Findings A total of 1157 mothers, 527 (45.5%) in Kitgum and 630 54.5% in Pader districts had major obstetrical interventions for absolute maternal indications respectively. The commonest major obstetric interventions for absolute maternal indications were caesarean sections (99.4%) and hysterectomy 0.6% in both districts. The overall deficits in MOI for AMI in Kitgum was (82.6%) 2057 and in Pader (82%) 2667 respectively. In both Kitgum and Pader districts combined, deficits in MOI for AMI performed in urban was (45.1%) 209 versus (85%) 4,438 in rural setting. The main factors contributing to unmet obstetrical needs were lack of qualified health personnel and equipment, and long distance to health facilities.
The study has shown huge unmet obstetric needs amongst the internally displaced populations in the two rural war torn districts of Kitgum and Pader in northern Uganda. Our findings corroborate the high morbidity and crude mortality rates (MoH 2005) and high maternal mortality ratios estimated at 526 in Kitgum and 700 per 100, 000 live births in Pader districts respectively (MoLG 2008) which far exceed the national maternal mortality ratio of 435 per 100, 000 live births (MoH 2011). Previous studies in West Nile districts of Uganda showed that refugees had higher met obstetric needs compared to the host populations (Orach and Debrouwere 2004). The findings draw attention to the poor health status and inequitable access to health services that internally displaced persons often have, that key stakeholders - humanitarian agencies and governments ought to pay attention to.
Furthermore, despite the fact that most internally displaced persons in the districts live in rural settings, we found that the populations in urban settings had better met obstetric needs compared to those living in rural areas indicating large disparities in health status and access to maternal health care services between urban and rural communities. The findings further highlight the need to strengthen health (maternal and child health) services for internally displaced populations in the entire districts as most IDPs live in rural camps scattered cross the districts. In addition, our findings revealed critical areas in the health care system that needs improvement. These include ensuring availability of skilled staff, equipping of health facilities and improvement in temporal, geographic and financial accessibility to health services/facilities. Therefore, the roles of humanitarian agencies - United Nations and non-governmental organizations (NGOs) alongside with the support of local and central governments remain crucial in the delivery of quality and equitable health services for displaced populations.

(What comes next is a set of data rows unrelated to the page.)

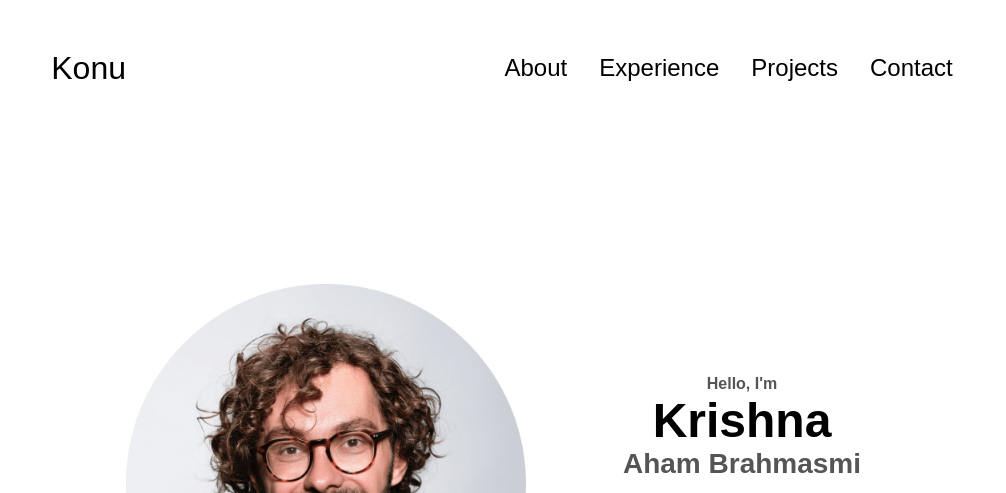
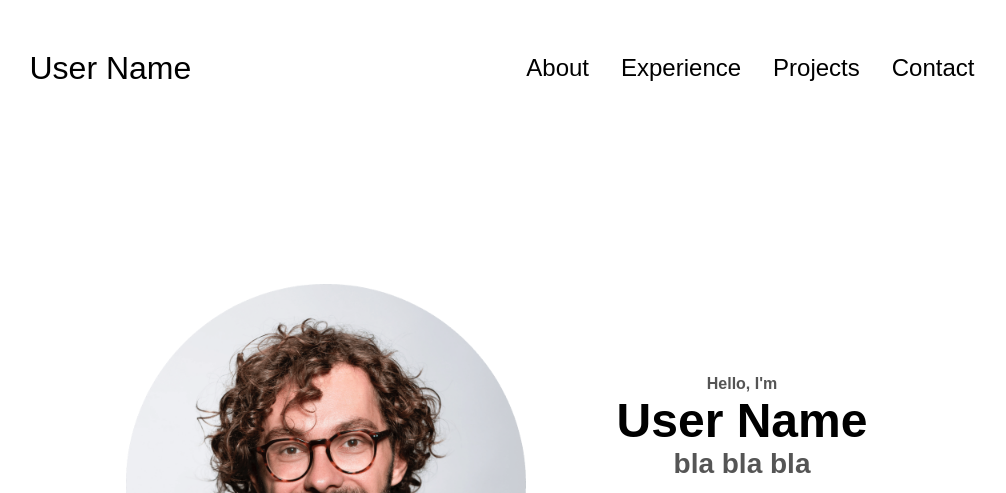
Before and after one commit to Konu-25/html-css-js-porfile, a plain HTML site: page index.html in a window 1280 px wide. Shown: the top 493 px of the page, without its empty margins (138-1144 px from the left). Drawn offline with Linux system fonts and the light colour scheme.

Commit message:
Update index.html

```diff
--- a/index.html
+++ b/index.html
@@ -9,7 +9,7 @@
 </head>
 <body>
     <nav id="desktop-nav">
-        <div class="logo">Konu</div>
+        <div class="logo">User Name</div>
         <div>
             <ul class="nav-links">
                 <li><a href="#about">About</a></li>
@@ -21,7 +21,7 @@
     </nav>
 
     <nav id="hamburger-nav">
-        <div class="logo">Radhe</div>
+        <div class="logo">User Name</div>
         <div class="hamburger-menu">
             <div class="hamburger-icon" onclick="toggleMenu()">
                <span></span>
@@ -45,8 +45,8 @@
         </div>
         <div class="section_text">
           <p class="section_text_p1">Hello, I'm</p>
-          <h1 class="title">Krishna</h1>
-          <p class="section_text_p2">Aham Brahmasmi</p>
+          <h1 class="title">User Name</h1>
+          <p class="section_text_p2">bla bla bla</p>
           <div class="btn-container">
             <button class="btn btn-color-2" onclick="window.open('./assets/resume-example.pdf')">Downloade cv
             </button>
```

Ministry of Local Government (MoLG). Kitgum and Pader districts health and development plan 2008.
Ministry of Health (MoH). Health and mortality survey among internally displaced persons in Gulu, Kitgum and Pader districts, Northern Uganda: MoH/WHO study report, 2005.
Ministry of Health (MoH). Uganda health indicators. www.who.int accessed 8th December 2011.
Orach GC, De Brouwere V. Post emergency health services for refugee and host health services in Uganda. The Lancet 2004; 364: 611-612.
Unmet Obstetrical Needs (UON) 2011. Unmet obstetrical needs indicators www.uon accessed on 28th November 2011.
United Nations High Commissioner for Refugees (UNHCR) 2011. Displaced populations under UNHCR. www.unhcr accessed on 2nd December 2011.